The statement says 'Total number of fruits bought is 24' which you could include fruits other than kiwis, bananas and lemons. But may be I getting just to picky.

Mary bought some kiwis, bananas, and lemons at the grocery store in proportion of 1 : 4 : 7 accordingly. How many lemons did Mary buy?

- The total number of fruits Mary bought is 24. - Mary bought 8 bananas.

Answer is D.

This is a value based question. S1. total number of fruits is 24 ..just add the ratio it is 12 so she bought 7 lemons out of 12 total fruits ..in such case we can find the number of lemons if total fruits are 24. S1. is sufficient ---- eliminate the answers b , c , e

S2. she bought 8 bananas ..which gives the number of lemons as 14. S2. is sufficient ......eliminate a.

Am finding it difficult to understand why we have to assume that there are no other fruits and that we should just add the ratios to verify the assumption that there are no other fruits.

Consider this problem from m02#3, for instance.

If a website registered 810 new members in June, how many of the new, registered members were from North America?

A) In June, the ratio of new members from North America, Europe and Asia was 4:3:2 respectively.

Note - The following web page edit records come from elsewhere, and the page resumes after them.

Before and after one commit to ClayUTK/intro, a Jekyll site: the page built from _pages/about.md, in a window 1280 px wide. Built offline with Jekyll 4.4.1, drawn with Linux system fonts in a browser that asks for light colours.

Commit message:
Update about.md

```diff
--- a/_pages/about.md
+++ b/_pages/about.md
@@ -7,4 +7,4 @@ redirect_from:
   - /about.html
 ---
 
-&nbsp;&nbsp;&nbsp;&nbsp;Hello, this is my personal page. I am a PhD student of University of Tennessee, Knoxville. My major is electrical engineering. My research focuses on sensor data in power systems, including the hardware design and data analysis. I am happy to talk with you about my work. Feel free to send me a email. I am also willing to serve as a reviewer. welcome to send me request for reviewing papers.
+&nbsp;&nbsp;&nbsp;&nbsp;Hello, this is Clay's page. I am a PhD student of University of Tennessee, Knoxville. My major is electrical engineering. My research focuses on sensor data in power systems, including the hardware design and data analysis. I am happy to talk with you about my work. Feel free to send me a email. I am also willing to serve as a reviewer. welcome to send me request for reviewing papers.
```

B) In June, none of the members were from locations other than North America, Europe and Asia.

Here too the ratios from (A) can be added to get exact proportions of 810, but we still need to know information from (B) to answer this problem correctly.

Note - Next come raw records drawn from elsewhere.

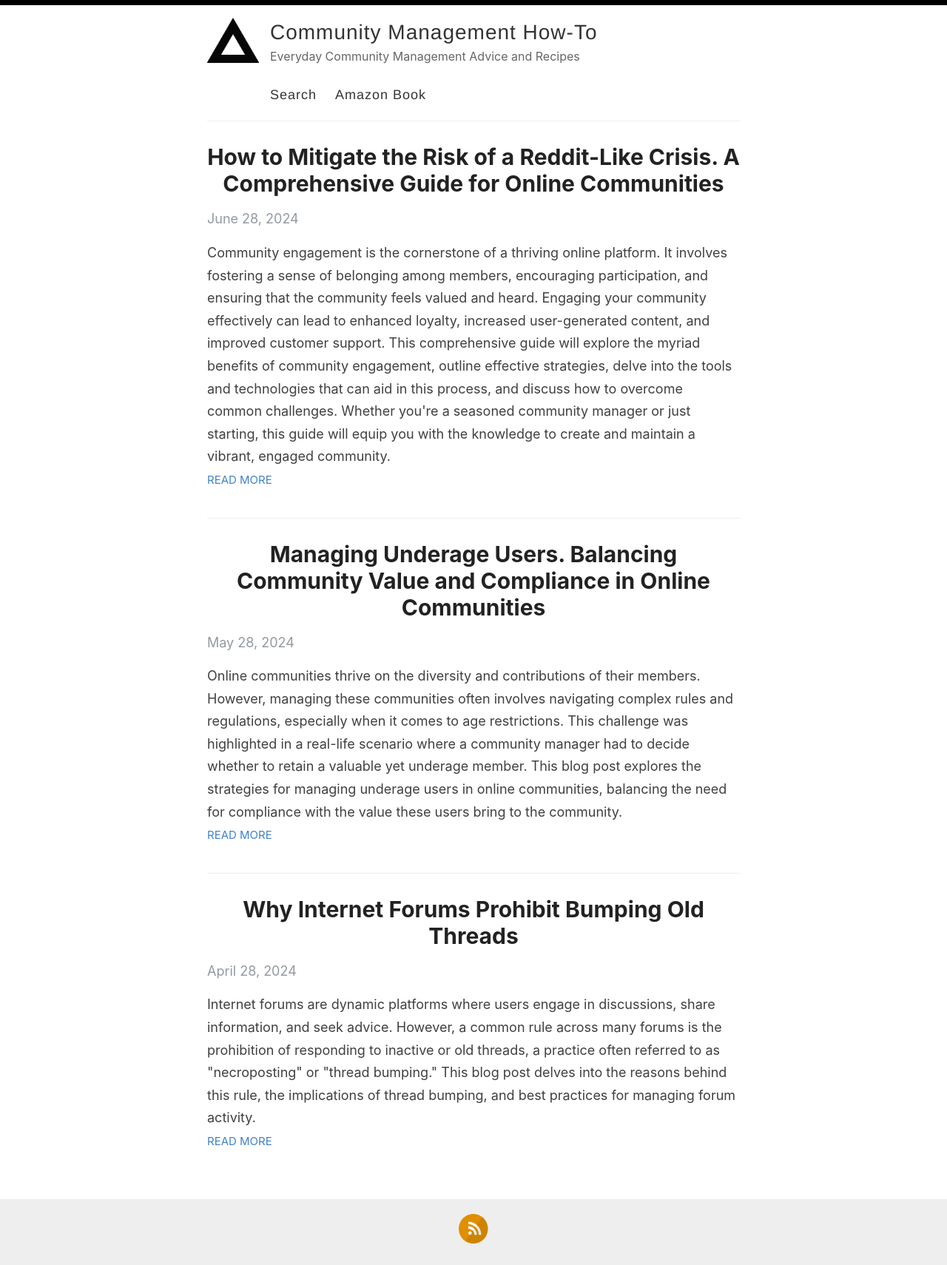
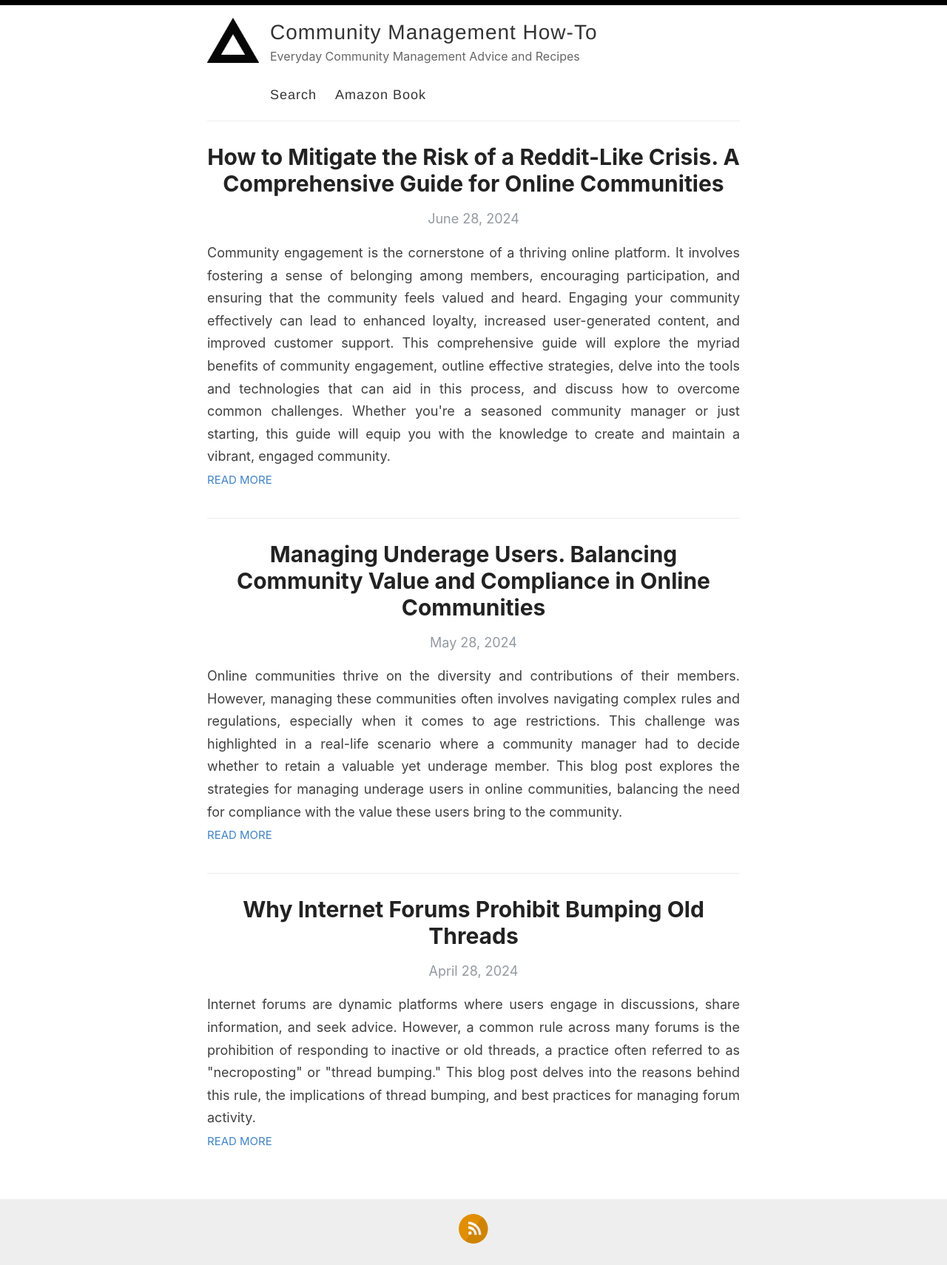
Before and after one commit to coweal/cmhowto, a Jekyll site: the page built from index.html, in a window 1280 px wide. Shown: the whole page at 74% size. Built offline with Jekyll 4.4.1, drawn with Linux system fonts in a browser that asks for light colours; the list of posts is cut into pages by our own code.

Commit message:
Reverted text aligment to the right and added text justification

```diff
--- a/assets/style.scss
+++ b/assets/style.scss
@@ -18,6 +18,8 @@
 html {
   font-size: 100%;
   height: 100%;
+  text-align: justify;
+  text-justify: inter-word;
 }
 
 body {
@@ -460,7 +462,7 @@ body:after {
 
 .page h1{
   font-family: -system-ui, -apple-system, BlinkMacSystemFont, "Segoe UI", Roboto, Helvetica, Arial, sans-serif, "Apple Color Emoji", "Segoe UI Emoji", "Segoe UI Symbol";
-  text-align: left;
+  text-align: center;
   font-weight: bold;
   font-kerning: auto;
   font-feature-settings: "kern","liga","dlig","hlig","cswh";
@@ -474,7 +476,7 @@ body:after {
 }
 
 .post_date{
-  text-align: left;
+  text-align: center;
   color: #939aa1;
 }
 
```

Am I missing something? Can someone please explain exactly, precisely the difference, if any, between the Mary problem and the Website problem?

I don't have a very good answer but I'll do my best.

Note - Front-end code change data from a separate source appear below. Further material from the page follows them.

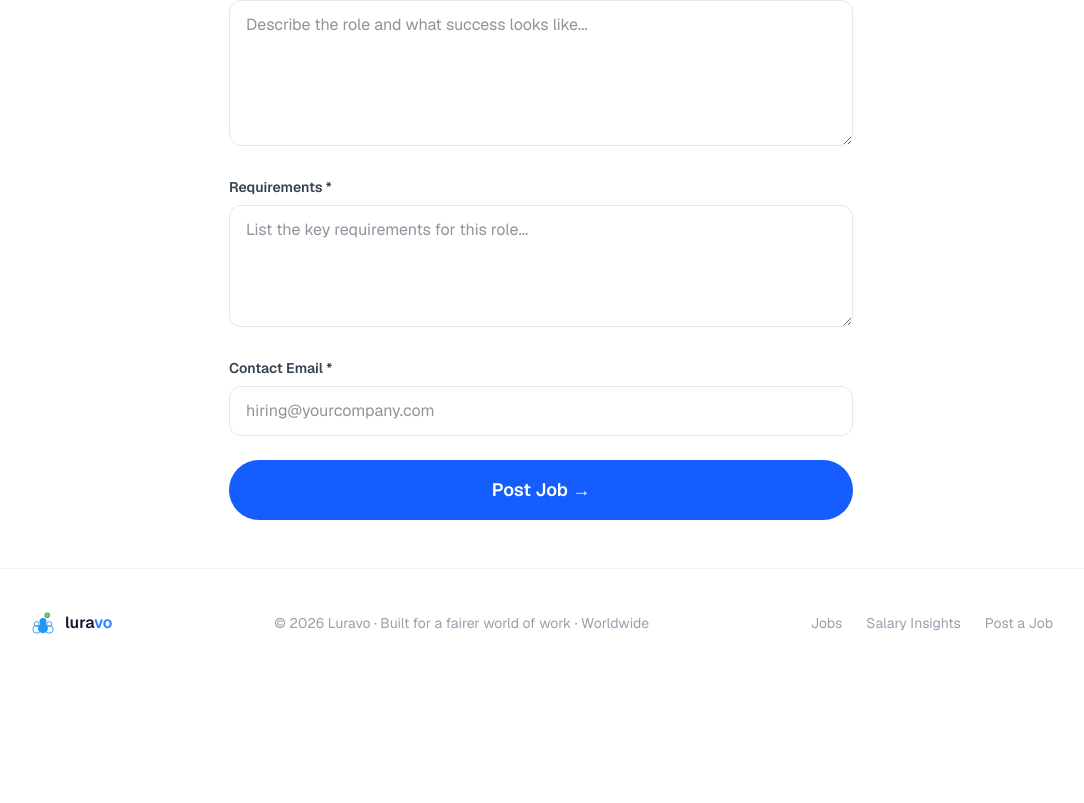
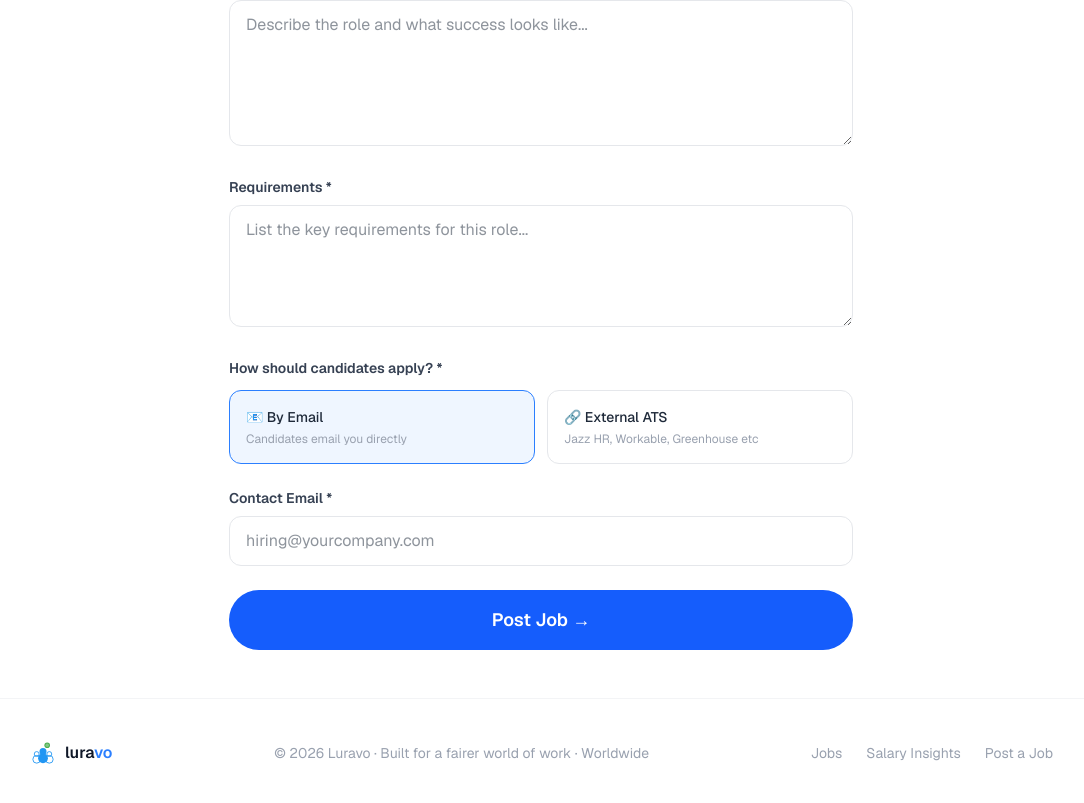
Before and after one commit to mwangiirungubrian-art/Payclear, a Next.js app: page /post-job in a window 1280 px wide. Shown: the part 1027-1830 px from the top of the page, without its empty margins (99-1183 px from the left). Before the commit the page ends 1704 px from the top, so only its background shows below. Built offline with nearby package versions, Linux system fonts and the light colour scheme; no server answers.

Commit message:
ATS integration and apply method added to job detail page

```diff
--- a/app/jobs/[id]/page.tsx
+++ b/app/jobs/[id]/page.tsx
@@ -54,9 +54,13 @@ export default async function JobDetailPage({ params }: { params: Promise<{ id:
           <h2 className="text-2xl font-bold text-gray-900 mb-3">Requirements</h2>
           <p className="text-gray-600 leading-relaxed">{job.requirements}</p>
         </div>
-        <a href={`mailto:${job.contact_email}`} className="bg-blue-600 text-white px-8 py-4 rounded-full text-lg font-semibold hover:bg-blue-700">
-          Apply Now →
-        </a>
+        <a href={job.apply_url ? job.apply_url : `mailto:${job.contact_email}`}
+  target={job.apply_url ? "_blank" : undefined}
+  rel={job.apply_url ? "noopener noreferrer" : undefined}
+  className="bg-blue-600 text-white px-8 py-4 rounded-full text-lg font-semibold hover:bg-blue-700"
+>
+  {job.apply_url ? "Apply on Company Site →" : "Apply Now →"}
+</a>
       </section>
 
       <Footer />
--- a/app/post-job/page.tsx
+++ b/app/post-job/page.tsx
@@ -9,6 +9,7 @@ export default function PostJobPage() {
   const [submitted, setSubmitted] = useState(false);
   const [loading, setLoading] = useState(false);
   const [error, setError] = useState("");
+  const [applyMethod, setApplyMethod] = useState("email");
 
   const [form, setForm] = useState({
     title: "",
@@ -22,6 +23,7 @@ export default function PostJobPage() {
     description: "",
     requirements: "",
     contact_email: "",
+    apply_url: "",
   });
 
   const handleChange = (e: React.ChangeEvent<HTMLInputElement | HTMLTextAreaElement | HTMLSelectElement>) => {
@@ -45,6 +47,7 @@ export default function PostJobPage() {
       description: form.description,
       requirements: form.requirements,
       contact_email: form.contact_email,
+      apply_url: applyMethod === "ats" ? form.apply_url : null,
     }]);
 
     setLoading(false);
@@ -166,10 +169,49 @@ export default function PostJobPage() {
             <textarea required name="requirements" value={form.requirements} onChange={handleChange} rows={4} placeholder="List the key requirements for this role..." className="w-full border border-gray-200 rounded-xl px-4 py-3 text-gray-800 focus:outline-none focus:ring-2 focus:ring-blue-500" />
           </div>
 
+          {/* Application Method */}
           <div>
-            <label className="block text-sm font-semibold text-gray-700 mb-2">Contact Email *</label>
-            <input required name="contact_email" value={form.contact_email} onChange={handleChange} type="email" placeholder="hiring@yourcompany.com" className="w-full border border-gray-200 rounded-xl px-4 py-3 text-gray-800 focus:outline-none focus:ring-2 focus:ring-blue-500" />
+            <label className="block text-sm font-semibold text-gray-700 mb-3">How should candidates apply? *</label>
+            <div className="grid grid-cols-2 gap-3">
+              <button
+                type="button"
+                onClick={() => setApplyMethod("email")}
+                className={`border rounded-xl px-4 py-4 text-left transition ${applyMethod === "email" ? "border-blue-500 bg-blue-50" : "border-gray-200 hover:border-blue-300"}`}
+              >
+                <p className="font-medium text-gray-800 text-sm">📧 By Email</p>
+                <p className="text-gray-400 text-xs mt-1">Candidates email you directly</p>
+              </button>
+              <button
+                type="button"
+                onClick={() => setApplyMethod("ats")}
+                className={`border rounded-xl px-4 py-4 text-left transition ${applyMethod === "ats" ? "border-blue-500 bg-blue-50" : "border-gray-200 hover:border-blue-300"}`}
+              >
+                <p className="font-medium text-gray-800 text-sm">🔗 External ATS</p>
+                <p className="text-gray-400 text-xs mt-1">Jazz HR, Workable, Greenhouse etc</p>
+              </button>
+            </div>
           </div>
+
+          {applyMethod === "email" && (
+            <div>
+              <label className="block text-sm font-semibold text-gray-700 mb-2">Contact Email *</label>
+              <input required name="contact_email" value={form.contact_email} onChange={handleChange} type="email" placeholder="hiring@yourcompany.com" className="w-full border border-gray-200 rounded-xl px-4 py-3 text-gray-800 focus:outline-none focus:ring-2 focus:ring-blue-500" />
+            </div>
+          )}
+
+          {applyMethod === "ats" && (
+            <div className="flex flex-col gap-4">
+              <div>
+                <label className="block text-sm font-semibold text-gray-700 mb-2">Application URL *</label>
+                <input required name="apply_url" value={form.apply_url} onChange={handleChange} type="url" placeholder="https://jobs.jazzhr.com/your-job-link" className="w-full border border-gray-200 rounded-xl px-4 py-3 text-gray-800 focus:outline-none focus:ring-2 focus:ring-blue-500" />
+                <p className="text-gray-400 text-xs mt-2">Candidates will be redirected here when they click Apply</p>
+              </div>
+              <div>
+                <label className="block text-sm font-semibold text-gray-700 mb-2">Contact Email * (for receipts)</label>
+                <input required name="contact_email" value={form.contact_email} onChange={handleChange} type="email" placeholder="hiring@yourcompany.com" className="w-full border border-gray-200 rounded-xl px-4 py-3 text-gray-800 focus:outline-none focus:ring-2 focus:ring-blue-500" />
+              </div>
+            </div>
+          )}
 
           <button type="submit" disabled={loading} className="bg-blue-600 text-white px-8 py-4 rounded-full text-lg font-semibold hover:bg-blue-700 transition disabled:opacity-50">
             {loading ? "Posting..." : "Post Job →"}
```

The Mary question stem clearly noted three kinds of fruit Mary bought. The website problem, on the other hand, makes it clear by S1 and S2 that members registered from different locations and not only from those listed in the questions stem.

I'm sure you won't need to make assumptions of this kind on the real GMAT. Hope this helps .

I don't have a very good answer but I'll do my best.

The Mary question stem clearly noted three kinds of fruit Mary bought. The website problem, on the other hand, makes it clear by S1 and S2 that members registered from different locations and not only from those listed in the questions stem.

I'm sure you won't need to make assumptions of this kind on the real GMAT. Hope this helps .

sid3699 wrote:

Can anyone explain this please:?:

Hope so:)

One needs to evaluate S1 and S2 on a stand alone basis before combining them. This is what is throwing me off in the Mary problem.